• **Modification records**:
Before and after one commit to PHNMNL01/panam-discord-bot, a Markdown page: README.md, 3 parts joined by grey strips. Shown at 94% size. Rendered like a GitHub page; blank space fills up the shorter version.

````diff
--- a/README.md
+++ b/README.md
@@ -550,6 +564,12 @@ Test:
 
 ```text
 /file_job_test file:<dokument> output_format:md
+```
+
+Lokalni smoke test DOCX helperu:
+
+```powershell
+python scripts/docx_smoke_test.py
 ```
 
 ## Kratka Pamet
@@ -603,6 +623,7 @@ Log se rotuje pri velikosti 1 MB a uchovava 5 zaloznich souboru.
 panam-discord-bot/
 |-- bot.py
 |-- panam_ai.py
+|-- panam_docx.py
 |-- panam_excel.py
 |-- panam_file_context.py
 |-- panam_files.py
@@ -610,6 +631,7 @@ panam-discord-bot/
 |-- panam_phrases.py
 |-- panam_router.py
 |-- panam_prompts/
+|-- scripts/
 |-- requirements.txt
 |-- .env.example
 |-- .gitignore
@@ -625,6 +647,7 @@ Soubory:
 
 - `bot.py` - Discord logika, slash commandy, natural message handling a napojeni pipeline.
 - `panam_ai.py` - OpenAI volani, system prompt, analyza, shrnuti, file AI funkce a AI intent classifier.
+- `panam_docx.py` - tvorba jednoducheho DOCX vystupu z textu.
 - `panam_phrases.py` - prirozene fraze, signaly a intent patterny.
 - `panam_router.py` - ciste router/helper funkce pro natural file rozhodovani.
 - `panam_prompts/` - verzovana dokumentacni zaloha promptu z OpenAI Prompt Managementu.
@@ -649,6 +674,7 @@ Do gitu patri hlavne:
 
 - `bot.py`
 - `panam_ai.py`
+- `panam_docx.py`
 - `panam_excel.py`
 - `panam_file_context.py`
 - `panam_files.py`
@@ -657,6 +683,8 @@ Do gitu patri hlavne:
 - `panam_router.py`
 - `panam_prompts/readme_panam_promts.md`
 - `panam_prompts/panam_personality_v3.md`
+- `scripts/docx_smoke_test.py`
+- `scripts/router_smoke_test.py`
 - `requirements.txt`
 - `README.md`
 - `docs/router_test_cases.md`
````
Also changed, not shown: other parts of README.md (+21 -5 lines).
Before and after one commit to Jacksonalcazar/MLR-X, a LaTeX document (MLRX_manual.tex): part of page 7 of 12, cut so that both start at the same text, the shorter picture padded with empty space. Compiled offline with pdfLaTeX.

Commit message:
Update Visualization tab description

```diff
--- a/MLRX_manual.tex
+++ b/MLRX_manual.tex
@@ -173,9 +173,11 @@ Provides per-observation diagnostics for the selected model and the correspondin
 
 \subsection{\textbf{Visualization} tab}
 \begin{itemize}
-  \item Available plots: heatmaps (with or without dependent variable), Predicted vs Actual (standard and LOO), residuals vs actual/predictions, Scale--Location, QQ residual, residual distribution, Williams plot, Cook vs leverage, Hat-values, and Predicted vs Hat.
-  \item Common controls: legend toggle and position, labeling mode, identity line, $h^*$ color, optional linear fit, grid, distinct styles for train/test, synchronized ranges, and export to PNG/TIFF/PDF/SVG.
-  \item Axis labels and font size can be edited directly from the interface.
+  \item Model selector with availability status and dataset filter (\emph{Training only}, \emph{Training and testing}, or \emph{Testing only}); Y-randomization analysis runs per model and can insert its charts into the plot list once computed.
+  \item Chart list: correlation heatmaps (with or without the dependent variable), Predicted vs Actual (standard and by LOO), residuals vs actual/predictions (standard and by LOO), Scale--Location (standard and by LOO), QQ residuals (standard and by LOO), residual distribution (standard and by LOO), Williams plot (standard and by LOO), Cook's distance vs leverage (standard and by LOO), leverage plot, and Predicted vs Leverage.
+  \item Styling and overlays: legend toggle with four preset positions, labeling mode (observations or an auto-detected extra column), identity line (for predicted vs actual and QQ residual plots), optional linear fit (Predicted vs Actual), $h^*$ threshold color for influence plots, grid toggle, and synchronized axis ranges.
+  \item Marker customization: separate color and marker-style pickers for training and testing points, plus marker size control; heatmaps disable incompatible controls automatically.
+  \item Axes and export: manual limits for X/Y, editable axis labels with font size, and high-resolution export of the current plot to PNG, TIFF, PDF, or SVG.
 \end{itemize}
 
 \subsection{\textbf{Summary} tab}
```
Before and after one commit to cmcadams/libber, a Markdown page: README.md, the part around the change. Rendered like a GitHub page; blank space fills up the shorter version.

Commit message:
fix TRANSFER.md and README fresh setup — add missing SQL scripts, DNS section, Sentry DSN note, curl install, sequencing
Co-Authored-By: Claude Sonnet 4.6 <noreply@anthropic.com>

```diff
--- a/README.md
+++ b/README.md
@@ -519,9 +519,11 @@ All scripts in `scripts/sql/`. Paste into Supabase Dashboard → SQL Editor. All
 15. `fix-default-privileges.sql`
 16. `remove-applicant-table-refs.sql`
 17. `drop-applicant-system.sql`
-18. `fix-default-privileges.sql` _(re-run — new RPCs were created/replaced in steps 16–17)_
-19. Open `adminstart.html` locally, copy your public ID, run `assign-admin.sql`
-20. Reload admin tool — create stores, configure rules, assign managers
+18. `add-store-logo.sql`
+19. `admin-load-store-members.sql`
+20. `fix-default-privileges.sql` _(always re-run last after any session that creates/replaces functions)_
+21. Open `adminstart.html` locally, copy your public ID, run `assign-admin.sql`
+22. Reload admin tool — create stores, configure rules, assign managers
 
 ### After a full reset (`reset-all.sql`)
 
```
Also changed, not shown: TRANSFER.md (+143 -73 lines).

• **Work instructions**:
The records must be given again in full, exactly as they were written.

• **Your solution**:
Before and after one commit to PHNMNL01/panam-discord-bot, a Markdown page: README.md, 3 parts joined by grey strips. Shown at 94% size. Rendered like a GitHub page; blank space fills up the shorter version.

````diff
--- a/README.md
+++ b/README.md
@@ -550,6 +564,12 @@ Test:
 
 ```text
 /file_job_test file:<dokument> output_format:md
+```
+
+Lokalni smoke test DOCX helperu:
+
+```powershell
+python scripts/docx_smoke_test.py
 ```
 
 ## Kratka Pamet
@@ -603,6 +623,7 @@ Log se rotuje pri velikosti 1 MB a uchovava 5 zaloznich souboru.
 panam-discord-bot/
 |-- bot.py
 |-- panam_ai.py
+|-- panam_docx.py
 |-- panam_excel.py
 |-- panam_file_context.py
 |-- panam_files.py
@@ -610,6 +631,7 @@ panam-discord-bot/
 |-- panam_phrases.py
 |-- panam_router.py
 |-- panam_prompts/
+|-- scripts/
 |-- requirements.txt
 |-- .env.example
 |-- .gitignore
@@ -625,6 +647,7 @@ Soubory:
 
 - `bot.py` - Discord logika, slash commandy, natural message handling a napojeni pipeline.
 - `panam_ai.py` - OpenAI volani, system prompt, analyza, shrnuti, file AI funkce a AI intent classifier.
+- `panam_docx.py` - tvorba jednoducheho DOCX vystupu z textu.
 - `panam_phrases.py` - prirozene fraze, signaly a intent patterny.
 - `panam_router.py` - ciste router/helper funkce pro natural file rozhodovani.
 - `panam_prompts/` - verzovana dokumentacni zaloha promptu z OpenAI Prompt Managementu.
@@ -649,6 +674,7 @@ Do gitu patri hlavne:
 
 - `bot.py`
 - `panam_ai.py`
+- `panam_docx.py`
 - `panam_excel.py`
 - `panam_file_context.py`
 - `panam_files.py`
@@ -657,6 +683,8 @@ Do gitu patri hlavne:
 - `panam_router.py`
 - `panam_prompts/readme_panam_promts.md`
 - `panam_prompts/panam_personality_v3.md`
+- `scripts/docx_smoke_test.py`
+- `scripts/router_smoke_test.py`
 - `requirements.txt`
 - `README.md`
 - `docs/router_test_cases.md`
````
Also changed, not shown: other parts of README.md (+21 -5 lines).
Before and after one commit to Jacksonalcazar/MLR-X, a LaTeX document (MLRX_manual.tex): part of page 7 of 12, cut so that both start at the same text, the shorter picture padded with empty space. Compiled offline with pdfLaTeX.

Commit message:
Update Visualization tab description

```diff
--- a/MLRX_manual.tex
+++ b/MLRX_manual.tex
@@ -173,9 +173,11 @@ Provides per-observation diagnostics for the selected model and the correspondin
 
 \subsection{\textbf{Visualization} tab}
 \begin{itemize}
-  \item Available plots: heatmaps (with or without dependent variable), Predicted vs Actual (standard and LOO), residuals vs actual/predictions, Scale--Location, QQ residual, residual distribution, Williams plot, Cook vs leverage, Hat-values, and Predicted vs Hat.
-  \item Common controls: legend toggle and position, labeling mode, identity line, $h^*$ color, optional linear fit, grid, distinct styles for train/test, synchronized ranges, and export to PNG/TIFF/PDF/SVG.
-  \item Axis labels and font size can be edited directly from the interface.
+  \item Model selector with availability status and dataset filter (\emph{Training only}, \emph{Training and testing}, or \emph{Testing only}); Y-randomization analysis runs per model and can insert its charts into the plot list once computed.
+  \item Chart list: correlation heatmaps (with or without the dependent variable), Predicted vs Actual (standard and by LOO), residuals vs actual/predictions (standard and by LOO), Scale--Location (standard and by LOO), QQ residuals (standard and by LOO), residual distribution (standard and by LOO), Williams plot (standard and by LOO), Cook's distance vs leverage (standard and by LOO), leverage plot, and Predicted vs Leverage.
+  \item Styling and overlays: legend toggle with four preset positions, labeling mode (observations or an auto-detected extra column), identity line (for predicted vs actual and QQ residual plots), optional linear fit (Predicted vs Actual), $h^*$ threshold color for influence plots, grid toggle, and synchronized axis ranges.
+  \item Marker customization: separate color and marker-style pickers for training and testing points, plus marker size control; heatmaps disable incompatible controls automatically.
+  \item Axes and export: manual limits for X/Y, editable axis labels with font size, and high-resolution export of the current plot to PNG, TIFF, PDF, or SVG.
 \end{itemize}
 
 \subsection{\textbf{Summary} tab}
```
Before and after one commit to cmcadams/libber, a Markdown page: README.md, the part around the change. Rendered like a GitHub page; blank space fills up the shorter version.

Commit message:
fix TRANSFER.md and README fresh setup — add missing SQL scripts, DNS section, Sentry DSN note, curl install, sequencing
Co-Authored-By: Claude Sonnet 4.6 <noreply@anthropic.com>

```diff
--- a/README.md
+++ b/README.md
@@ -519,9 +519,11 @@ All scripts in `scripts/sql/`. Paste into Supabase Dashboard → SQL Editor. All
 15. `fix-default-privileges.sql`
 16. `remove-applicant-table-refs.sql`
 17. `drop-applicant-system.sql`
-18. `fix-default-privileges.sql` _(re-run — new RPCs were created/replaced in steps 16–17)_
-19. Open `adminstart.html` locally, copy your public ID, run `assign-admin.sql`
-20. Reload admin tool — create stores, configure rules, assign managers
+18. `add-store-logo.sql`
+19. `admin-load-store-members.sql`
+20. `fix-default-privileges.sql` _(always re-run last after any session that creates/replaces functions)_
+21. Open `adminstart.html` locally, copy your public ID, run `assign-admin.sql`
+22. Reload admin tool — create stores, configure rules, assign managers
 
 ### After a full reset (`reset-all.sql`)
 
```
Also changed, not shown: TRANSFER.md (+143 -73 lines).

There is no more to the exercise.